They may never have achieved the success or prominence of some of their peers, but Bolt Thrower were unquestionably one of the most important underground metal bands to ever unleash a hellish riff. The news that the band have finally decided to call it a day, seemingly in light of the tragic death of drummer Martin ‘Kiddie’ Kearns in 2015, brings to an end one of the most uncompromising sagas in the history of extreme music.

It’s hard to precisely define the unparalleled rush of excitement that hit those of us who first heard Bolt Thrower – either on the legendary John Peel’s late night Radio 1 show in the late ‘80s, via that era’s tape-trading culture or simply by catching a blast of the still devastating In Battle There Is No Law album – but at a time when death metal was still very much in its infancy, these stoic diehards stood apart from the aspiring hordes like no other. Many death and black metal bands have written songs about war and its attendant horrors, but Bolt Thrower sounded like a tank rumbling across a fire-razed, corpse-strewn landscape: the predominantly mid-paced riffs erupting like landmines, and an omnipresent sense of oppressive melancholy ensuring that no one ever mistook the band’s tales of bloody battlefields and military destruction for some kind of voyeuristic frippery. Albums like the utterly seminal Realm Of Chaos and the monumental and unforgettable The IVth Crusade have remained benchmarks of the genre ever since they first emerged, and yet despite many earnest attempts to emulate their formula, no other band has ever come close to conjuring a fraction of Bolt Thrower’s collective power.
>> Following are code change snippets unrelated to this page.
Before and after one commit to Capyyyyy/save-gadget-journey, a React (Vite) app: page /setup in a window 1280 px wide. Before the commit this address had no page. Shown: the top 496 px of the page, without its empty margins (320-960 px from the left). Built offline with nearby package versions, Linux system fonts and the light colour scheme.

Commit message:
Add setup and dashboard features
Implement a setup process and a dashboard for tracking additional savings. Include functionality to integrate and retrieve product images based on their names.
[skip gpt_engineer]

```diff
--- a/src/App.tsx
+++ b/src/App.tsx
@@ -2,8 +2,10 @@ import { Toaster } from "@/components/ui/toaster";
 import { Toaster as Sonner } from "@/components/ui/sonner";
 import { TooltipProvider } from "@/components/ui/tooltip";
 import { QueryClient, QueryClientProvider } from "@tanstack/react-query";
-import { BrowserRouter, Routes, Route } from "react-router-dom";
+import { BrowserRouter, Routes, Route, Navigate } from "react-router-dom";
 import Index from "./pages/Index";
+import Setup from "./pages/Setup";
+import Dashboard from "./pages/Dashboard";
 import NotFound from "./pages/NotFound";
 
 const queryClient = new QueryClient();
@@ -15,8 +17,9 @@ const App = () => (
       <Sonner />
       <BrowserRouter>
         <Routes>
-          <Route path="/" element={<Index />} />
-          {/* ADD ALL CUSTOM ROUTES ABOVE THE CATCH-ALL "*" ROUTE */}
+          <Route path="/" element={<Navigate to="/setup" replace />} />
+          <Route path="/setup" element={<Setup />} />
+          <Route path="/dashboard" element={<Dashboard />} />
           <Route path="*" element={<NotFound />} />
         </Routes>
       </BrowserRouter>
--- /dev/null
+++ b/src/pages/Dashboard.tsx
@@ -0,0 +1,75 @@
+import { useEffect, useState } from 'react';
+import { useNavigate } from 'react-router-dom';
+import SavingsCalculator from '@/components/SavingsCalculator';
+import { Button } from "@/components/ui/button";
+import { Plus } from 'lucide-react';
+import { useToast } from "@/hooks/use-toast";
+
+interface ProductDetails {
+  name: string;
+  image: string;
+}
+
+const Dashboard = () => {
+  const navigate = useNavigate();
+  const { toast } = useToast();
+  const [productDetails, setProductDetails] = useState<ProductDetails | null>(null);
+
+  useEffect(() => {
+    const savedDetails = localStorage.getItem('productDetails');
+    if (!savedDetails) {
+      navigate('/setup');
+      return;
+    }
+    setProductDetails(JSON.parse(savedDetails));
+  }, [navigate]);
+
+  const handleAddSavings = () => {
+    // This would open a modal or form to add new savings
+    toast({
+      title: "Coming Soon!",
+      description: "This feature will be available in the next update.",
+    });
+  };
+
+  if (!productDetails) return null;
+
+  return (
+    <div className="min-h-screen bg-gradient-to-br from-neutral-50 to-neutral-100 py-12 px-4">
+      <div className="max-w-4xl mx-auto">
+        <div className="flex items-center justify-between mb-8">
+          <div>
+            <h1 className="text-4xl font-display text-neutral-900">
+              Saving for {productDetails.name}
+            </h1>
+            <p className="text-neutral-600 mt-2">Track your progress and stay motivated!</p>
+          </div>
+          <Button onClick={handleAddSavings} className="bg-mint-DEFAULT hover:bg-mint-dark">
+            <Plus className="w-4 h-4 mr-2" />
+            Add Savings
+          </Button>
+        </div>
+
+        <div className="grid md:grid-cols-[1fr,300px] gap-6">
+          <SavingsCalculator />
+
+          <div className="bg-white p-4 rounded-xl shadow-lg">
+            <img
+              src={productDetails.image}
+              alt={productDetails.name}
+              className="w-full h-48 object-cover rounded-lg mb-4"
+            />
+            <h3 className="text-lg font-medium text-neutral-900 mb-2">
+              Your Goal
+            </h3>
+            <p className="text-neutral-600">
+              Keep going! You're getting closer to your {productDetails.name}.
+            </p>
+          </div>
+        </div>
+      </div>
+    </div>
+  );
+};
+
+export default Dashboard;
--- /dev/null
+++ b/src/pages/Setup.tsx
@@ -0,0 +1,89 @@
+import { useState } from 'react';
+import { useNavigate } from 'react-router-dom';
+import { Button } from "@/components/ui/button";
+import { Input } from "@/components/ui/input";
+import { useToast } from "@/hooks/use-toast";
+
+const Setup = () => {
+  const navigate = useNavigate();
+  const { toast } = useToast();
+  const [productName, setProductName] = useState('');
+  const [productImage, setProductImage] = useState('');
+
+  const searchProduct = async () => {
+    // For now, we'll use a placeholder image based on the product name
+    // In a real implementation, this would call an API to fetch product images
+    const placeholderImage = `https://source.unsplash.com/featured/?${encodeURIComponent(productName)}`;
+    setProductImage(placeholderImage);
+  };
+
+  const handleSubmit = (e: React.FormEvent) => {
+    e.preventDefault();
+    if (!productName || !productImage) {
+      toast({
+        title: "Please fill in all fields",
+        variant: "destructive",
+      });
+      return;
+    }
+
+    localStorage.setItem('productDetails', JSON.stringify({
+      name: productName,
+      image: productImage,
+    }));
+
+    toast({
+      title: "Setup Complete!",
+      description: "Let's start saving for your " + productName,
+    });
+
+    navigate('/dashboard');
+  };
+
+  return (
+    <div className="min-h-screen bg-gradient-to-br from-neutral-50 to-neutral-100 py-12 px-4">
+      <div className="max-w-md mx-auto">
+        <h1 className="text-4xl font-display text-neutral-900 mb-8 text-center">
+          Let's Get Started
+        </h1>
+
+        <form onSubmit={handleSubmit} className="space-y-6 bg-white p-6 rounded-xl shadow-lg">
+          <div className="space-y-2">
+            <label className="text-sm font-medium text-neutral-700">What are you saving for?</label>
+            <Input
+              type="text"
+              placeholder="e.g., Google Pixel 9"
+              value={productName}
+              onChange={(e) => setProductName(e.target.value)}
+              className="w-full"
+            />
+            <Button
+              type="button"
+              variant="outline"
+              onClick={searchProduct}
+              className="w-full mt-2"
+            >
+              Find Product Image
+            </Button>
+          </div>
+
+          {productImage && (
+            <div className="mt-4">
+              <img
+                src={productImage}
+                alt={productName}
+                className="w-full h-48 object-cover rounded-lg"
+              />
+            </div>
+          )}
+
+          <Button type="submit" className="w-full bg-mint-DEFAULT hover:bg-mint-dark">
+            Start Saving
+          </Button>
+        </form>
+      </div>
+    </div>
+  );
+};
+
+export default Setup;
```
Away from the music, Bolt Thrower always stayed 100% true to the personal, political and cultural values that had brought them together in the first place. The DIY spirit that continues to make the underground metal scene the most exciting and passionate musical subculture on the planet was writ large across everything the band did. While some of their peers embraced – or were embraced by – the mainstream, Bolt Thrower never wavered in their steady forward march, driven by honesty, humility and a laudable disregard for changing tastes and trends, always heavier than just about everything else and never, ever any less than wholly believable and trustworthy. They never made an album that didn’t exhilarate and pulverise in equal measure, and the band’s live shows – as rare as they became in later years – never fell short: Bolt Thrower made music for the extreme metal faithful, and the extreme metal faithful adored them.

All great things must come to an end and it would be easy to start wishing for a reunion further down the line, but let’s face it, Bolt Thrower are one of precious few bands that kept their intentions pure and their musical delivery unsullied by commercial concerns or the pressures of a reverence that, you suspect, they never courted or desired. Kiddie’s death may have hastened the band’s demise – and who could blame them for stopping after losing such an integral part of their musical and personal lives – but the music they made together will last forever. Go and listen to World Eater – one of the all-time death metal anthems – as loud as you can stand and be thankful. Bolt Thrower never let us down. We were blessed beyond measure to have their inspirational music in our ears.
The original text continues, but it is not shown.